The Good Old Days?

Training was better in the old days. It was more real. The old masters were better than anyone now. The arts have declined, lost something important. Students are lazy now, not like before. You hear these things constantly in the martial arts. Everything was better in the past. And you know what? It is nonsense. Was that a gasp? Am I saying that the old masters didn’t have something up on the McDojo down the street? Or that some of the developments in modern karate here and in Okinawa are not troubling to me? No. I am saying that there was no golden age, that the old masters had issues too, and the old days were just as screwed up as today. And, most importantly, that the imaginary past is not the place to go to learn.

Shaolin Temple

Your dojo?
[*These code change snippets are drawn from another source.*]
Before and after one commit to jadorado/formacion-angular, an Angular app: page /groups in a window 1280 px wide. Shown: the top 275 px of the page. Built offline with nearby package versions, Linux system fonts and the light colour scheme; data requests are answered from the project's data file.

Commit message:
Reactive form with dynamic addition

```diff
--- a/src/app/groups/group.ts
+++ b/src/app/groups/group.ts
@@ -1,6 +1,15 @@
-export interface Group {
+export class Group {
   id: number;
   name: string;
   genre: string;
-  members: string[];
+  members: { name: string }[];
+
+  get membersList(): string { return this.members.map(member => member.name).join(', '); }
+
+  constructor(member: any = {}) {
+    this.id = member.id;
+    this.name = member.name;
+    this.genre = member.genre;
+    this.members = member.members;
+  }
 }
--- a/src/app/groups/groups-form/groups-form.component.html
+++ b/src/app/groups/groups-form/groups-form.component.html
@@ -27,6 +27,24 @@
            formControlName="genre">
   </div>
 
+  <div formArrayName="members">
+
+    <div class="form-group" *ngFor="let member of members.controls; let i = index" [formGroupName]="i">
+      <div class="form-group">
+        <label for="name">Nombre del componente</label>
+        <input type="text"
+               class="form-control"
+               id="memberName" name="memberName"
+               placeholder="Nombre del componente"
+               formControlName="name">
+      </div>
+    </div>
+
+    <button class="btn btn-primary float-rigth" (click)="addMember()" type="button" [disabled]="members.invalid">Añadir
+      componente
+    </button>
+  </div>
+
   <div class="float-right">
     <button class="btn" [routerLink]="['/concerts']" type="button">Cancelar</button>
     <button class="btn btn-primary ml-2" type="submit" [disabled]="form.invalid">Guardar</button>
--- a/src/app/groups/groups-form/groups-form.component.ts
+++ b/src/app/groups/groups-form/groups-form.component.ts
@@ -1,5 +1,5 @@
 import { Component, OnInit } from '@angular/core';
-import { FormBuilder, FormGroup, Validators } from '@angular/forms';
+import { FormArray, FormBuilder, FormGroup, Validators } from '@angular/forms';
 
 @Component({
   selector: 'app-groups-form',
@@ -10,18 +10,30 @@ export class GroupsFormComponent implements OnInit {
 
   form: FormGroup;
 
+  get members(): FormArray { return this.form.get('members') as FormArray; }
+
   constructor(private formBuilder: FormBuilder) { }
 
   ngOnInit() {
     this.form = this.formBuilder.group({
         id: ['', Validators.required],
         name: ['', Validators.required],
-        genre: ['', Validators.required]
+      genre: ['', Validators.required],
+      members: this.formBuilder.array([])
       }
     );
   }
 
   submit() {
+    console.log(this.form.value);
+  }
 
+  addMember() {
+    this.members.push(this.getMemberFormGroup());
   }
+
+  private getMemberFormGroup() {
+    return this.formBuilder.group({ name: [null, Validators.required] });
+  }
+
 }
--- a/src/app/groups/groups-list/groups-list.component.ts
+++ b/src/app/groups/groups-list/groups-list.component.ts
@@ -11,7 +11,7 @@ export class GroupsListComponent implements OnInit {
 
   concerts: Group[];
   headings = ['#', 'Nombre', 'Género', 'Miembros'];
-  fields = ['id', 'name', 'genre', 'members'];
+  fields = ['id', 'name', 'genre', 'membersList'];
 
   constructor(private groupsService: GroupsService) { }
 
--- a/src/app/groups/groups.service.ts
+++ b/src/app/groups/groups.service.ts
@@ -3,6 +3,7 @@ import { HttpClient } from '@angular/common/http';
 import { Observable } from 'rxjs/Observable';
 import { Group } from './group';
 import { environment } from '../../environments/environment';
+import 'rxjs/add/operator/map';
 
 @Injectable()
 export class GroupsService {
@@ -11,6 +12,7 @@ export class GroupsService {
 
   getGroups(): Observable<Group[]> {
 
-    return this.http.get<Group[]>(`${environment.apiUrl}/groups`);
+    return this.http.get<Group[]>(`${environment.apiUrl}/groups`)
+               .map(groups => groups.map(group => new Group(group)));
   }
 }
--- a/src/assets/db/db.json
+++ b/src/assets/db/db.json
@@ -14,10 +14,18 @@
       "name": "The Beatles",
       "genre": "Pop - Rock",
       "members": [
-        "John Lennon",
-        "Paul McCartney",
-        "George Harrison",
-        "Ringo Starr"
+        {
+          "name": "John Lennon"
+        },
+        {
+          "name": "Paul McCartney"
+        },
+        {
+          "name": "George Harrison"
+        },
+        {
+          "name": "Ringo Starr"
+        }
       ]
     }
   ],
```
It is an appealing idea, isn’t it? That there was a time when the old masters had true wisdom and the confused mess we find ourselves in now was simpler. You see it everywhere. Hesiod wrote about the golden age that the Greeks of his time (750-650 BC) had fallen from. Adam and Eve got themselves tossed out of the garden. We live in the Kali Yurga, the time of compassion and truthfulness behind us. Before our era there was an Atlantean (Hyborean?) age of advanced culture and science, since lost to the world. America used to work, back in the old days. But really? I guess if you take Greek mythology factually, or for that matter are a devout Christian or Hindu, these ideas will resonate as truth. But taking just the last one, if you compare crime rates, discrimination, poverty, life expectancy, and so on life is actually better for most people now, as messed up as the times we are dealing with are.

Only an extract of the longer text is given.